When Ishita Malaviya, 24, first paddled away from shore on a surfboard, she had no idea she was the first female Indian surfer in history. In fact, she’s still one of the only women in her country to venture near the water–India sees over 75,000 drowning deaths every year, a heavy deterrent even for those willing to try the sport. Now, she’s hoping her role in “Beyond the Surface“–a new documentary directed by Dave and Crystal Thornburg-Homcy and starring fellow surfers and environmentalists Liz Clark, Lauren Hill, Emi Koch, and Kate Baldwin–will encourage more Indians to get into the water and bring a new wave of ecotourism and hope to her country. We caught up with Malaviya to talk about what she’s been up to recently:
When did you first realize you could possibly be the first female surfer in India?
I started surfing in 2007 with the Surfing Swamis and they were the ones who initially told me I was the first Indian girl to start surfing on home shores, but I just couldn’t believe it at the time. It felt too unreal. Two years later on a surf trip I would find out it was really true. We had decided to travel along the entire South Indian coastline to meet other local Indian surfers. I asked them if they knew of any other girls who had started surfing and they said, “No, Ishita. You really are the first one!”
Why aren’t there more Indian surfers?
We have a very small surf community here in India–just over 100 surfers. I think the reason it’s taken so long to take off here is because there is practically no beach culture. We have a population of 1.2 billion but you’ll find our beaches are totally empty and there are no crowded line-ups.The majority of the population doesn’t know how to swim, which has led to a high rate of drowning cases. Naturally, it’s created a fear of the ocean.

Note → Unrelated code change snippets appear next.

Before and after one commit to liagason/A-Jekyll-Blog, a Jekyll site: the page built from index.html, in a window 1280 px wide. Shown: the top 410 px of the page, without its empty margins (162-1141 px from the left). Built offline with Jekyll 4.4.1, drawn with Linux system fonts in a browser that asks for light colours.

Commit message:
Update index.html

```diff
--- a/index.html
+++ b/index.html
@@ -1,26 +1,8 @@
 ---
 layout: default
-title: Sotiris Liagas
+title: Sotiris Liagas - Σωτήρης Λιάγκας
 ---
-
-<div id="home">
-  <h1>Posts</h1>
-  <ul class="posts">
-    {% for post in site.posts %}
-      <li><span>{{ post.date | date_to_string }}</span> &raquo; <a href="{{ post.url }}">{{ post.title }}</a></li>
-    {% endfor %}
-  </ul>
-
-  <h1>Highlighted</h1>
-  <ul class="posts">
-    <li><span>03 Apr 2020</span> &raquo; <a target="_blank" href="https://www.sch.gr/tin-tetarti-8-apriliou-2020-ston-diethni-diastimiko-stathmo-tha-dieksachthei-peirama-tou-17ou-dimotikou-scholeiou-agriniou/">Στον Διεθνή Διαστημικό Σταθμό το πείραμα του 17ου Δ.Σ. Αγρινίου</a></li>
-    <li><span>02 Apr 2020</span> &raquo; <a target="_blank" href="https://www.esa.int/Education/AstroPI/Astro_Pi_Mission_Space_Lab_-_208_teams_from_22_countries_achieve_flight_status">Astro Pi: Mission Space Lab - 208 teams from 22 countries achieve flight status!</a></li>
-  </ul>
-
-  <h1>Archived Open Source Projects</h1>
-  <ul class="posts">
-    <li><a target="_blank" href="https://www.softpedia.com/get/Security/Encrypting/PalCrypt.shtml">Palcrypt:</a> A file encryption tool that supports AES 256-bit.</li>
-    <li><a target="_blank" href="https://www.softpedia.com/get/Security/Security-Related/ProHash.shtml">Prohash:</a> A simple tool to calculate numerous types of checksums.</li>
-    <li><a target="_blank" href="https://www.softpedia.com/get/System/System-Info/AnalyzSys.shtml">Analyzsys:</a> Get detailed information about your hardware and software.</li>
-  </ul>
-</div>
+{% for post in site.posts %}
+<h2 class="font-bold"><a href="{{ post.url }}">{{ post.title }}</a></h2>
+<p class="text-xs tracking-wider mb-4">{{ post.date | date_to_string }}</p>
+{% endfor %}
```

Is that why you founded The Shaka Surf Club, to get people in the water?
It’s a way surfing can have a very positive influence in India. As more people start having fun in the sea and learn to move when it changes, they’ll no longer be afraid and develop a deeper respect and appreciation for the ocean.

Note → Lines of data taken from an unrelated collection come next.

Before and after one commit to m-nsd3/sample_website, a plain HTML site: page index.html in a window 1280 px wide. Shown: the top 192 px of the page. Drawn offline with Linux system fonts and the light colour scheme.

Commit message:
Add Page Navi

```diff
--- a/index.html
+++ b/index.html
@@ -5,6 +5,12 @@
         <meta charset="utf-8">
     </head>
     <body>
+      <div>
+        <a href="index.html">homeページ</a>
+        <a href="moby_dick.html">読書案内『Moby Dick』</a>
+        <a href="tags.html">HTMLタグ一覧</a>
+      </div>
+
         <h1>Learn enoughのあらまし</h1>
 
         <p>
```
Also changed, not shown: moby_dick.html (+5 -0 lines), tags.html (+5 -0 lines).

What’s your scariest moment in the water?
I’d just finished giving a surf lesson to a first-time surfer and I wanted to catch some waves myself. So I paddled out, but while I was peacefully waiting for a wave, I heard a loud scream and saw our student running out of the water screaming, “Shark! Shark! Get out!” It got me so scared I started paddling for my life and I didn’t even question what he was saying! In that panic I looked back and burst out laughing when I saw it was a dolphin, just minding his own business.
You’re in the process of filming a documentary called “Beyond the Surface.” What’s it like surfing with talent like Emi Koch and Crystal Thornburg-Homcy?
I had the best time surfing with them at my local surf spot! Being the only girl in the Indian line-up, I never had any other girls to learn from when I started. The only connection I had was through surf blogs and surf videos I watched online. It’s a dream come true for me.
What can we expect from the film?
It’s the first surfing/humanitarian documentary filmed in India. In April, we’ll be traveling through southern India. The film will capture our journey as we purse waves and document the ways in which surfing, yoga, and ecological creativity are bringing hope and fueling change for local people.
What do you hope people will take away from the film?
Through the stories we tell in this film, I hope people will be inspired to travel, experience new cultures, set aside differences, and connect with others through our common love for the ocean, and to develop compassion for our fellow human beings and Mother Nature.